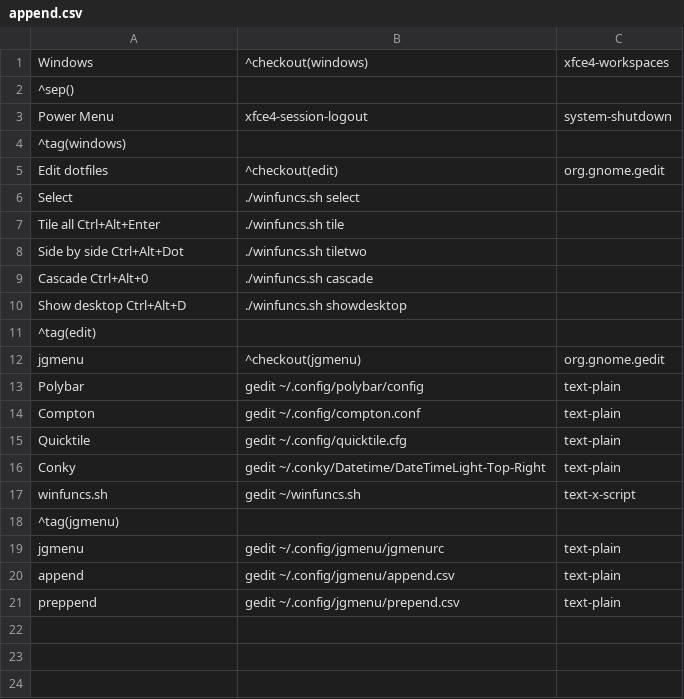
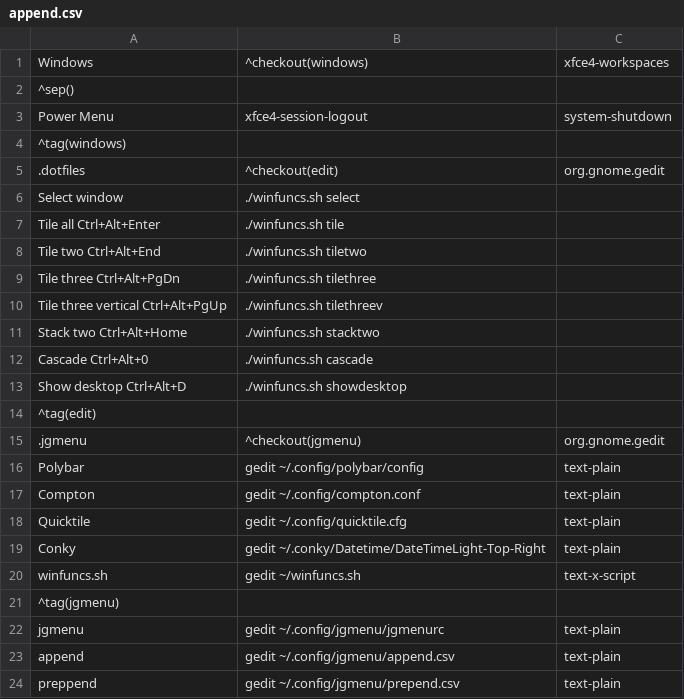
Before and after one commit to crnihr/dotfiles, a CSV file: jgmenu/append.csv, drawn as a sheet; addresses are those after the commit; the diff names each change by its address in the sheet, - before the commit and + after, or states it on an @@ line.

Commit message:
Add files via upload

```diff
--- a/jgmenu/append.csv
+++ b/jgmenu/append.csv
-A5: Edit dotfiles
+A5: .dotfiles
-A6: Select
+A6: Select window
-A8: Side by side Ctrl+Alt+Dot
+A8: Tile two Ctrl+Alt+End
+row 9: Tile three Ctrl+Alt+PgDn | ./winfuncs.sh tilethree
+row 10: Tile three vertical Ctrl+Alt+PgUp | ./winfuncs.sh tilethreev
+row 11: Stack two Ctrl+Alt+Home | ./winfuncs.sh stacktwo
-A15: jgmenu
+A15: .jgmenu
```
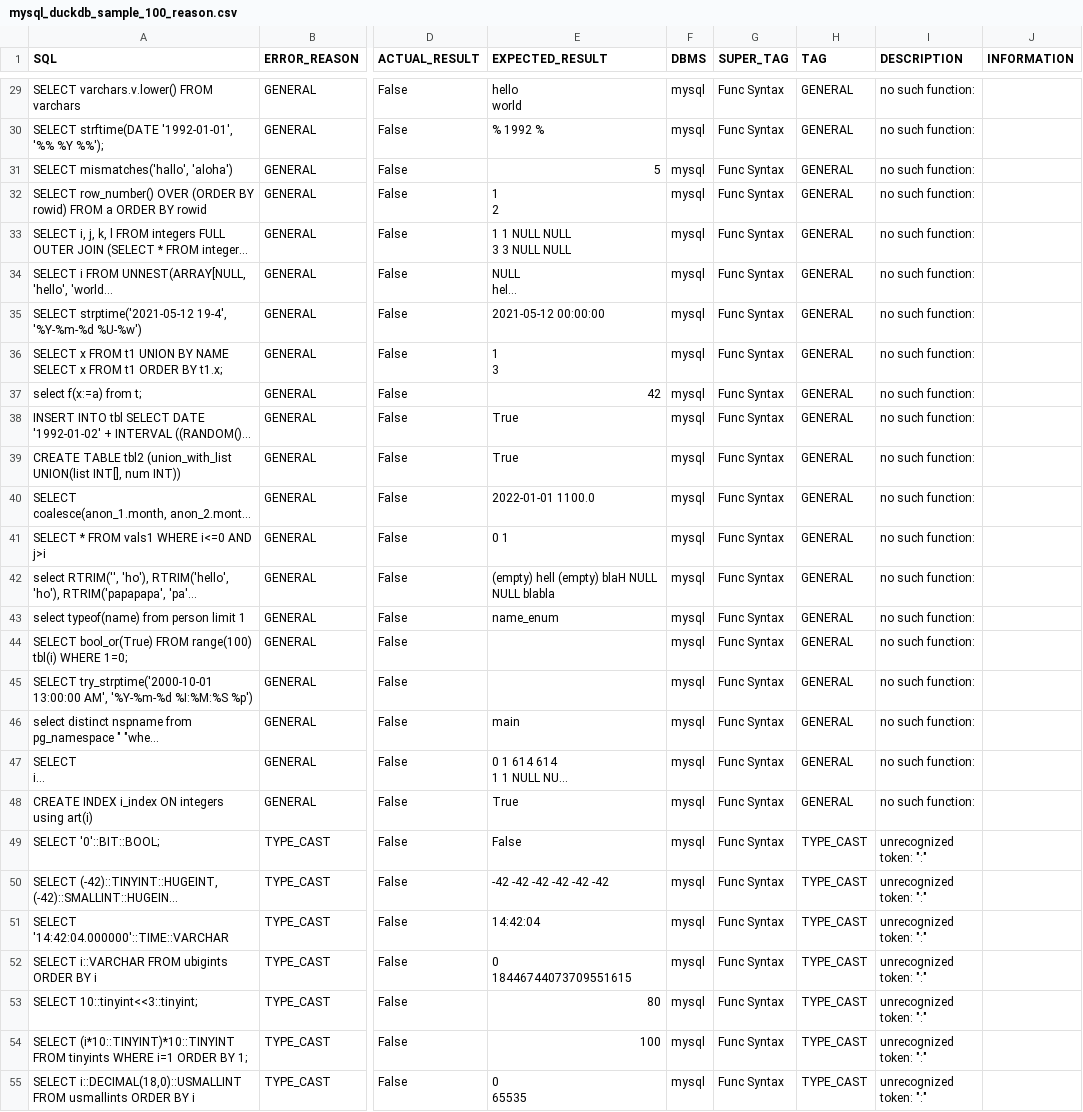
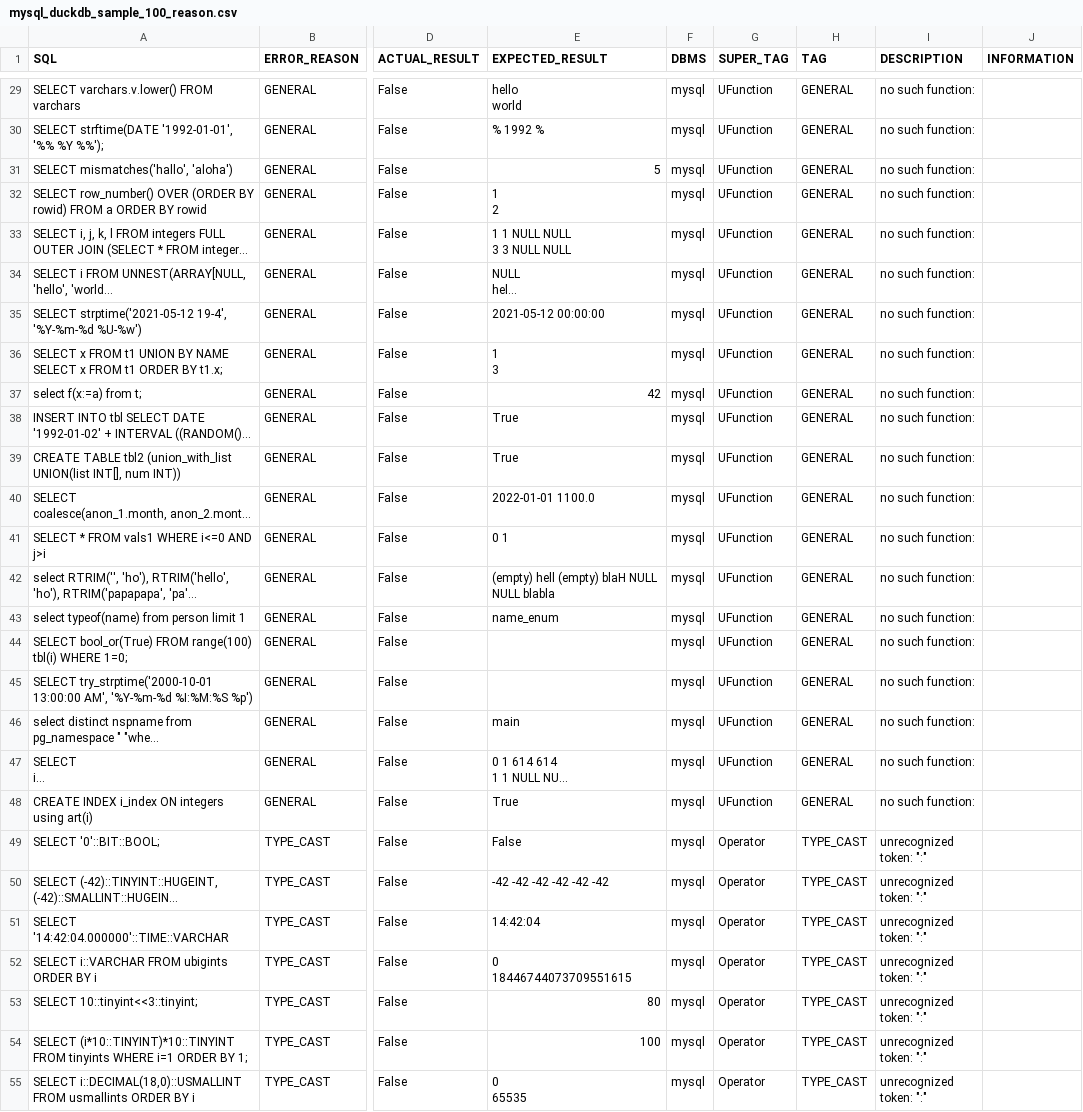
Before and after one commit to suyZhong/SQuaLity, a CSV file: output/mysql_duckdb_sample_100_reason.csv, drawn as a sheet; only a part is shown, gaps mark what is left out; long unchanged cells end in …; the diff covers the shown part only; the diff names each change by its address in the sheet, - before the commit and + after, or states it on an @@ line.

```diff
--- a/output/mysql_duckdb_sample_100_reason.csv
+++ b/output/mysql_duckdb_sample_100_reason.csv
-G29:G48 (SUPER_TAG): Func Syntax
+G29:G48 (SUPER_TAG): UFunction
-G49:G55 (SUPER_TAG): Func Syntax
+G49:G55 (SUPER_TAG): Operator
```
Also changed, not shown: 57 edited cells elsewhere in this file, data/duckdb_suite_errors.csv, data/postgresql_suite_errors.csv, 3 other files.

*Task statement*:
Reproduce the material exactly; keep pictures out.

*Reply to the task*:
Before and after one commit to crnihr/dotfiles, a CSV file: jgmenu/append.csv, drawn as a sheet; addresses are those after the commit; the diff names each change by its address in the sheet, - before the commit and + after, or states it on an @@ line.

Commit message:
Add files via upload

```diff
--- a/jgmenu/append.csv
+++ b/jgmenu/append.csv
-A5: Edit dotfiles
+A5: .dotfiles
-A6: Select
+A6: Select window
-A8: Side by side Ctrl+Alt+Dot
+A8: Tile two Ctrl+Alt+End
+row 9: Tile three Ctrl+Alt+PgDn | ./winfuncs.sh tilethree
+row 10: Tile three vertical Ctrl+Alt+PgUp | ./winfuncs.sh tilethreev
+row 11: Stack two Ctrl+Alt+Home | ./winfuncs.sh stacktwo
-A15: jgmenu
+A15: .jgmenu
```
Before and after one commit to suyZhong/SQuaLity, a CSV file: output/mysql_duckdb_sample_100_reason.csv, drawn as a sheet; only a part is shown, gaps mark what is left out; long unchanged cells end in …; the diff covers the shown part only; the diff names each change by its address in the sheet, - before the commit and + after, or states it on an @@ line.

```diff
--- a/output/mysql_duckdb_sample_100_reason.csv
+++ b/output/mysql_duckdb_sample_100_reason.csv
-G29:G48 (SUPER_TAG): Func Syntax
+G29:G48 (SUPER_TAG): UFunction
-G49:G55 (SUPER_TAG): Func Syntax
+G49:G55 (SUPER_TAG): Operator
```
Also changed, not shown: 57 edited cells elsewhere in this file, data/duckdb_suite_errors.csv, data/postgresql_suite_errors.csv, 3 other files.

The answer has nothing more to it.